Just recently the president of Ecuador, Rafael Correa, made an important decision for sharks and other marine animals in one of the ocean’s most globally valuable locations. Correa announced that all fishing, mining, and oil drilling is banned in a 15,000 square mile sector of the ocean in the Galápagos Islands. This new protected area has become the largest shark sanctuary in the world and also combines with the rest of the protected areas in the Galápagos Islands to make 32 percent of the area protected (Silva). An existing marine reserve of 80,000 square miles was created back in 1998. The area had previously allowed local fishing at a small scale, but Correa and the government decided that with global warming affecting the area, illegal shark hunting increasing, and other fishing activities causing negative effects, it was best to establish full protection for the area (Aldred).
Along with the various species of sharks, this new reserve is home to nearly 3,000 species of fish, the only marine iguana in the world, and many other species of mammals and invertebrates (Silva). Also, around 99% of the land are of the Galápagos Islands is protected and does not allow habitation by humans. The tourism on the islands is also strictly regulated to be sure the environment is kept safe for the biodiverse community it supports (Aldred).
This bold move is an important one for sharks especially. Sharks have seen a decline in population across all of the earth’s oceans. Every year, around 100 million sharks are killed and this new protected site may allow for sharks to safely breed and bring their population numbers back up again. The site is already home to 34 species of sharks and this location is already sought out as a breeding and resting ground for the sharks (Silva).
-Aldred, J. (2016, March 21). Ecuador creates Galápagos marine sanctuary to protect sharks.

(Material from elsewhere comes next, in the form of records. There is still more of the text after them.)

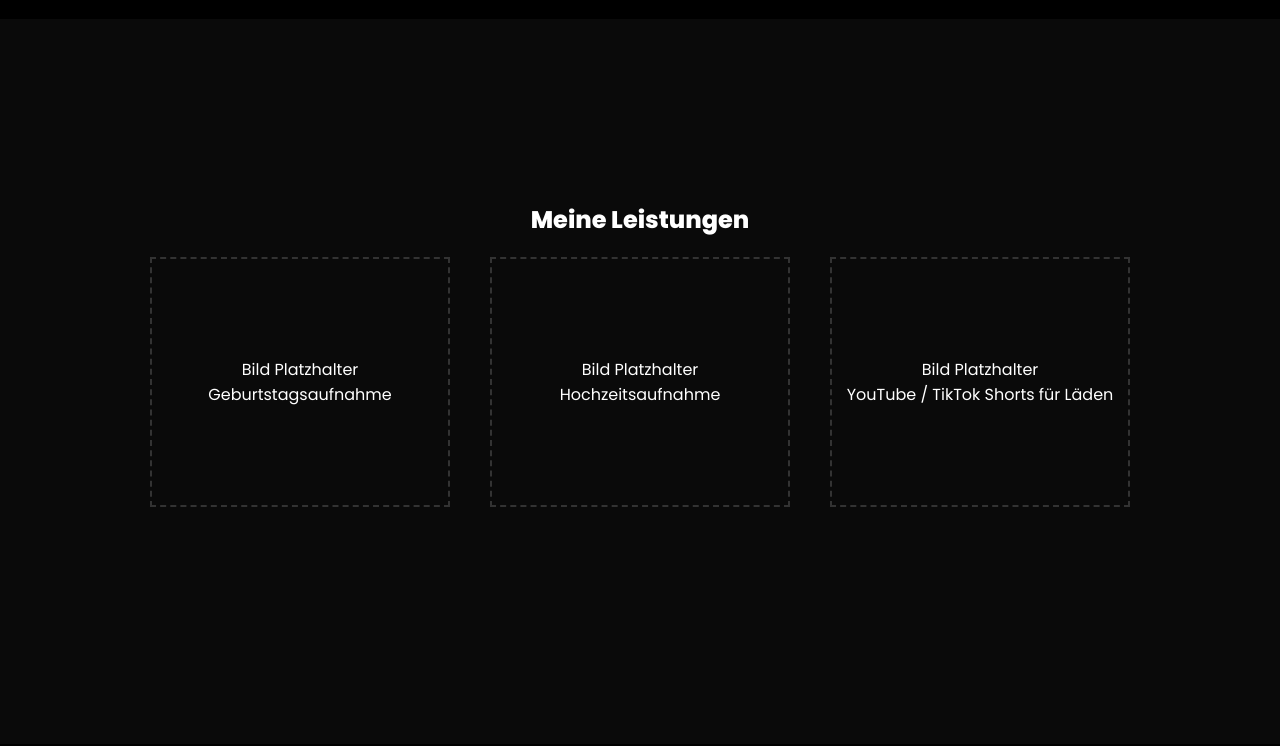
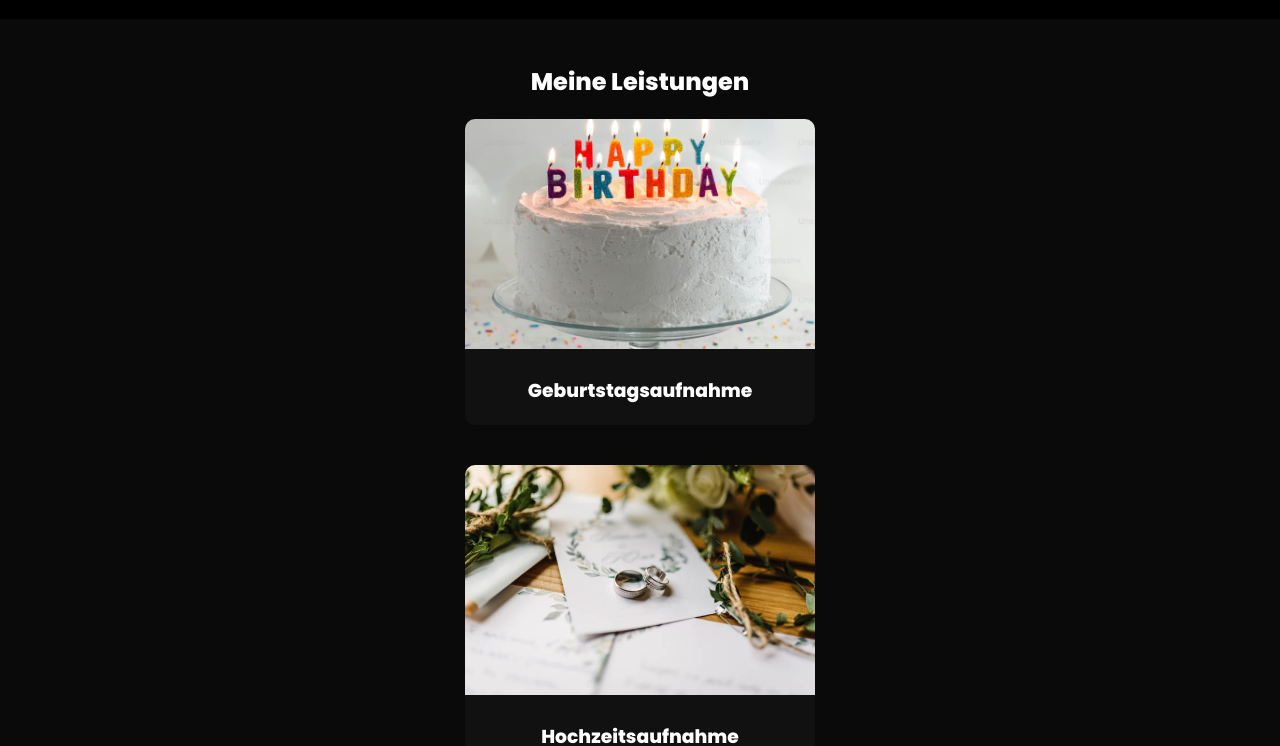
Before and after one commit to studiosimo/studio-ismo-webseite, a plain HTML site: page services.html in a window 1280 px wide. Shown: the part 56-802 px from the top of the page. Drawn offline with Linux system fonts and the light colour scheme.

Commit message:
Add files via upload

```diff
--- a/services.html
+++ b/services.html
@@ -21,10 +21,19 @@
 <section class="section">
 <h1>Meine Leistungen</h1>
 
-<div class="cards">
-<div class="card">Bild Platzhalter<br>Geburtstagsaufnahme</div>
-<div class="card">Bild Platzhalter<br>Hochzeitsaufnahme</div>
-<div class="card">Bild Platzhalter<br>YouTube / TikTok Shorts für Läden</div>
+<div class="card">
+    <img src="geburtstag.jpg" class="service-img">
+    <h3>Geburtstagsaufnahme</h3>
+</div>
+
+<div class="card">
+    <img src="hochzeit.jpg" class="service-img">
+    <h3>Hochzeitsaufnahme</h3>
+</div>
+
+<div class="card">
+    <img src="shorts.jpg" class="service-img">
+    <h3>YouTube / TikTok Shorts</h3>
 </div>
 
 </section>
--- a/style.css
+++ b/style.css
@@ -142,14 +142,26 @@
 }
 
 .card{
-    width:300px;
-    height:250px;
-    border:2px dashed #333;
+    width:350px;
+    background:#111;
     margin:20px;
-    display:flex;
-    justify-content:center;
-    align-items:center;
-    transition:0.3s;
+    border-radius:10px;
+    overflow:hidden;
+    transition:0.4s;
+}
+
+.card:hover{
+    transform:translateY(-10px);
+}
+
+.service-img{
+    width:100%;
+    height:230px;
+    object-fit:cover;
+}
+
+.card h3{
+    padding:20px;
 }
 
 .card:hover{
@@ -192,3 +204,14 @@
     text-decoration:none;
     font-weight:600;
 }
+.main-logo{
+    width:350px;
+    height:350px;
+    object-fit:contain;
+    animation:fadeIn 2s ease-in-out;
+}
+
+@keyframes fadeIn{
+    from{opacity:0; transform:scale(0.8);}
+    to{opacity:1; transform:scale(1);}
+}
```
Also changed, not shown: index.html (+1 -1 lines), geburtstag.jpg (added), hochzeit.jpg (added), logo.png (added), shorts.jpg (added).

Retrieved March 27, 2016, from http://www.theguardian.com/environment/2016/mar/21/ecuador-creates-galapagos-marine-sanctuary-to-protect-sharks
-Silva, C. (2016, March 21). Ecuador Announces World's Biggest Shark Sanctuary In Galápagos [PHOTOS]. Retrieved March 27, 2016, from http://www.ibtimes.com/ecuador-announces-worlds-biggest-shark-sanctuary-galapagos-photos-2340421